Start of Block
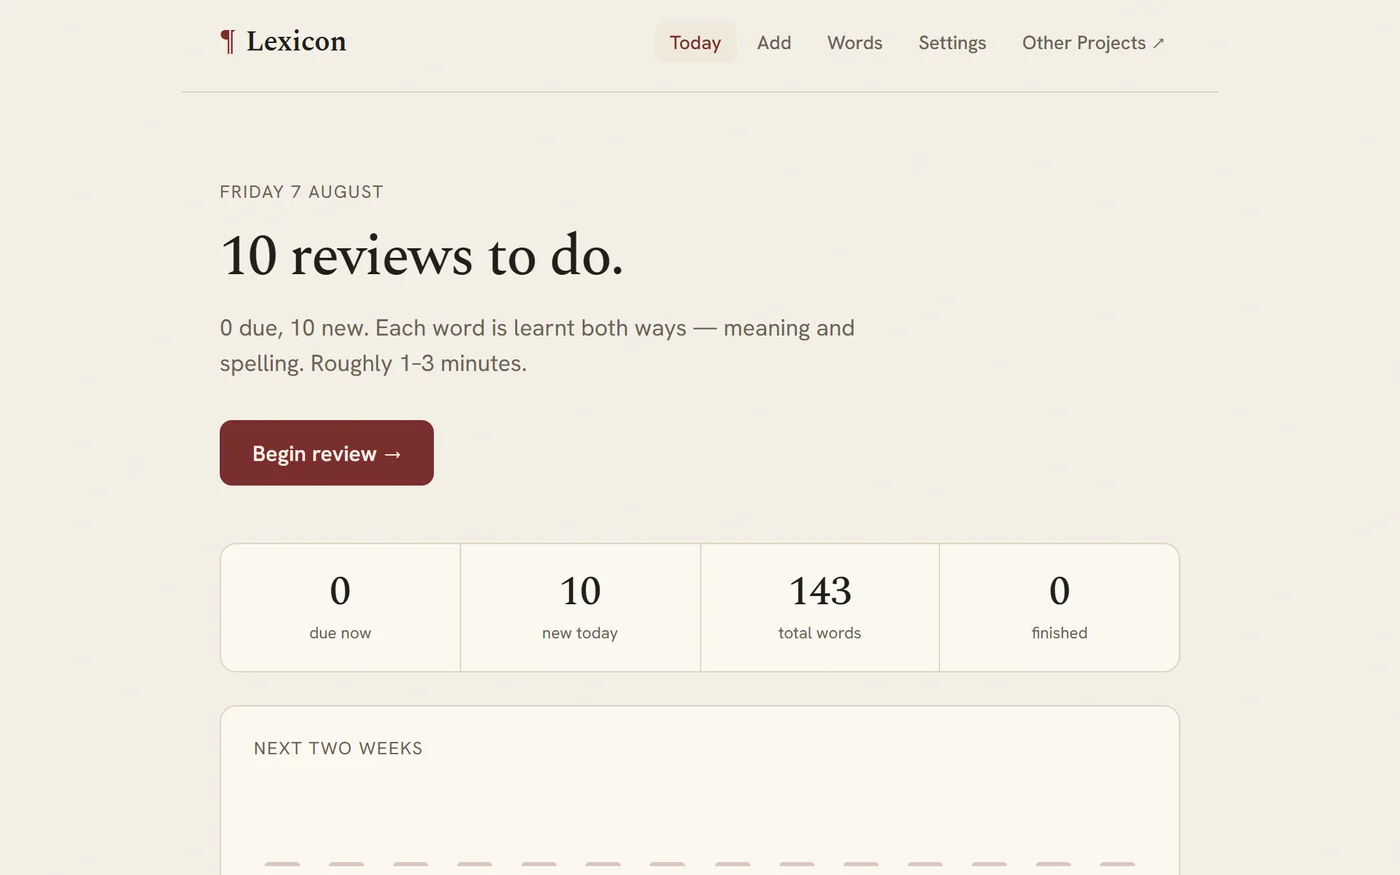
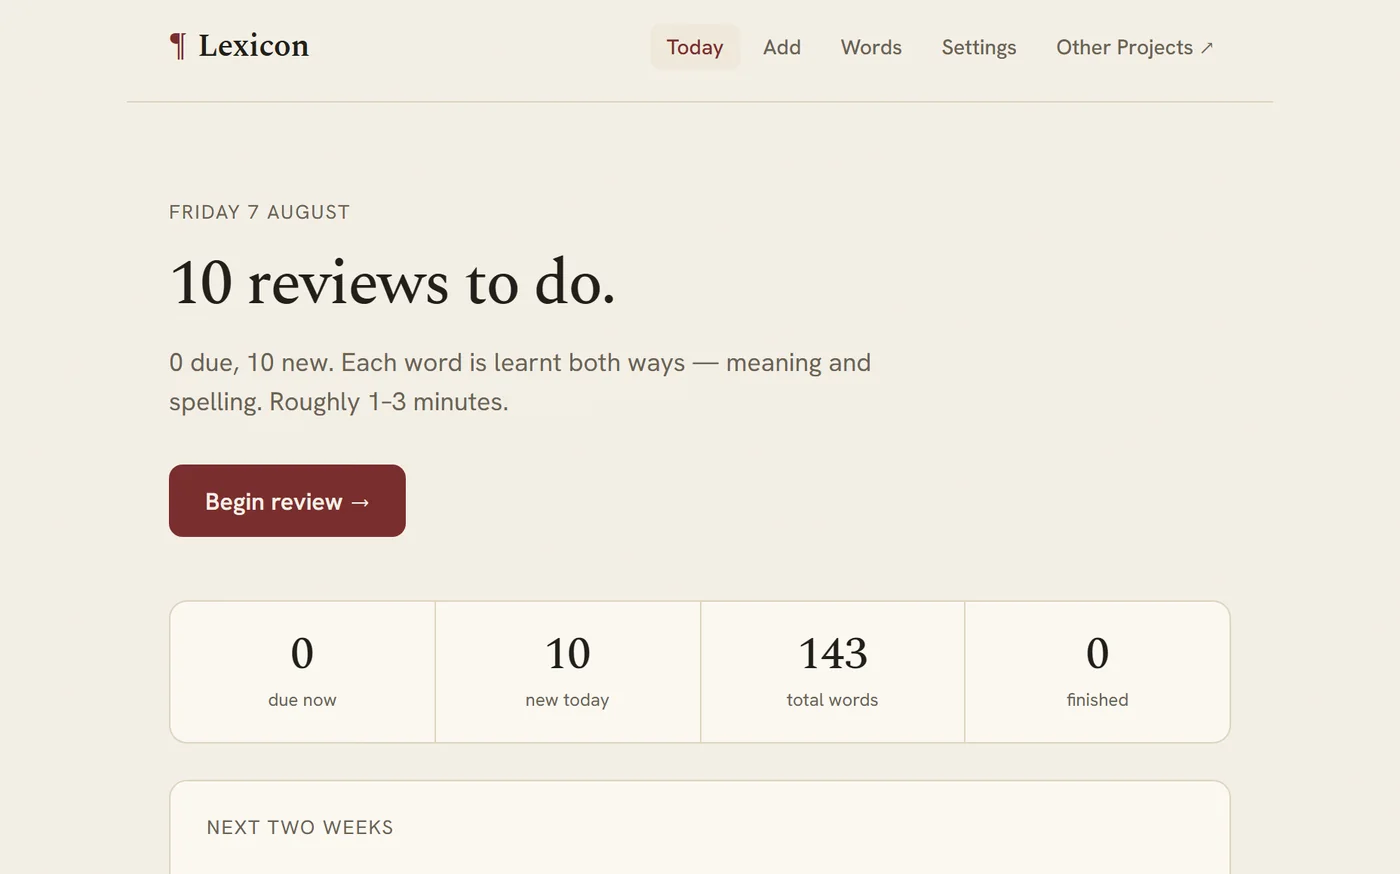
Pin the Beyond Small Talk question, tighten Lexicon, hide the stats link
- A PREPARE hook sets the question before the shot. Leaving a card to a random
  draw meant it had landed on "What's the highest you've ever been?", which is not
  the line to lead a public site with. Setting only the size bucket dropped the
  base class and rendered it at body size - the page's contract is "q" plus a
  len-* bucket.
- Widening cap 1.35 -> 1.22, so Lexicon reads slightly larger.
- The stats link is now hidden unless the browser has been opted in with
  #stats-on, and it points at stats.charlietrenorden.com. The flag only controls
  whether the LINK shows; the dashboard itself is gated server-side, so forging
  the flag still gets a 404.
- A hashchange listener too: adding the hash to an already-open page is a
  same-document navigation, so nothing re-runs on its own.

diff --git a/index.html b/index.html
@@ -196,7 +196,7 @@
   </a>
 
   <a class="proj" href="lexicon/">
-    <div class="thumb"><img src="assets/lexicon.webp" alt="Screenshot of the Lexicon vocabulary review app" loading="lazy" width="1400" height="875"></div>
+    <div class="thumb"><img src="assets/lexicon.webp" alt="Screenshot of the Lexicon vocabulary review app" loading="lazy" width="1400" height="874"></div>
     <div class="meta">
       <div class="head"><span class="name">Lexicon</span><span class="status s-live">Live</span></div>
       <p class="desc">A quiet place for words - a spaced-repetition vocabulary tool. Add a word, review what's due, and learn each one both ways: meaning and spelling.</p>
@@ -310,13 +310,35 @@
   </div>
 
   <p class="foot">Sydney, Australia
-    <!-- Gated: opens only for a browser holding the key cookie, 404s for everyone
-         else, so it is safe to link from a public page. -->
-    <span class="sep">&middot;</span><a class="quiet" href="https://site-stats-cus.pages.dev/">Stats</a>
+    <!-- Hidden unless this browser has been opted in with #stats-on. The flag only
+         controls whether the LINK is shown; the page itself is gated server-side, so
+         a reader who forges the flag still gets a 404. -->
+    <span id="statsLink" hidden><span class="sep">&middot;</span><a class="quiet" href="https://stats.charlietrenorden.com/">Stats</a></span>
   </p>
 </div>
 
 <script>
+  /* Show the stats link only on a browser that has opted in: load the site once
+     with #stats-on. This is presentation, not security - the dashboard is gated
+     server-side and 404s for anyone without the key cookie. */
+  function syncStatsLink() {
+    try {
+      if (location.hash === "#stats-on") {
+        localStorage.setItem("stats", "1");
+        history.replaceState(null, "", location.pathname);
+      } else if (location.hash === "#stats-off") {
+        localStorage.removeItem("stats");
+        history.replaceState(null, "", location.pathname);
+      }
+      document.getElementById("statsLink").hidden =
+        localStorage.getItem("stats") !== "1";
+    } catch (e) { /* private mode: leave it hidden */ }
+  }
+  /* also on hashchange: adding the hash to a page already open is a same-document
+     navigation, so nothing re-runs on its own */
+  window.addEventListener("hashchange", syncStatsLink);
+  syncStatsLink();
+
   var root = document.documentElement;
   var btn = document.getElementById("themeBtn"), lbl = document.getElementById("themeLbl");
   function sync() { lbl.textContent = root.getAttribute("data-theme") === "dark" ? "Dark" : "Light"; }

diff --git a/tools/shoot_thumbnails.py b/tools/shoot_thumbnails.py
@@ -78,7 +78,21 @@ DISMISS = {
 # so there is margin available to spend.
 FIT = ["lexicon", "chronoscape"]
 VIEW_FIT = {"width": 1800, "height": 1150}
-MAX_WIDEN = 1.35        # how much side margin the frame may spend before the type gets too small
+MAX_WIDEN = 1.22        # how much side margin the frame may spend before the type gets too small
+
+# JS run after load, before the shot. A page that shows something at random should
+# not leave its card to chance - Beyond Small Talk drew "What's the highest you've
+# ever been?", which is not the line to lead a public site with.
+PREPARE = {
+    # Set the text, then restore the page's own class contract: "q" plus a len-*
+    # bucket that drives the type size. Setting only the bucket dropped the base
+    # class and the question rendered at body size.
+    "beyond-small-talk": """() => {
+        const q = document.getElementById('q');
+        q.textContent = 'What are you pretending not to know?';
+        q.className = 'q len-s';
+    }""",
+}
 
 # Sites that look better - or are designed - dark. Playwright emulates light by
 # default, so a site that keys off prefers-color-scheme renders in its light theme
@@ -275,6 +289,9 @@ def main():
                 except Exception:                    # noqa: BLE001
                     pass                             # the modal may not have shown
 
+            if slug in PREPARE:
+                page.evaluate(PREPARE[slug])
+                page.wait_for_timeout(300)
 
             im = framed(page, slug, tmp / f"{slug}.png", scale)
             if im.width > TARGET_W:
End of Block
### EXERCISE DIRECTIONS
Filter the listing above so that only lines holding the word "quiet" remain, and report those lines.

### EXERCISE OUTPUT
       <p class="desc">A quiet place for words - a spaced-repetition vocabulary tool. Add a word, review what's due, and learn each one both ways: meaning and spelling.</p>
-    <span class="sep">&middot;</span><a class="quiet" href="https://site-stats-cus.pages.dev/">Stats</a>
+    <span id="statsLink" hidden><span class="sep">&middot;</span><a class="quiet" href="https://stats.charlietrenorden.com/">Stats</a></span>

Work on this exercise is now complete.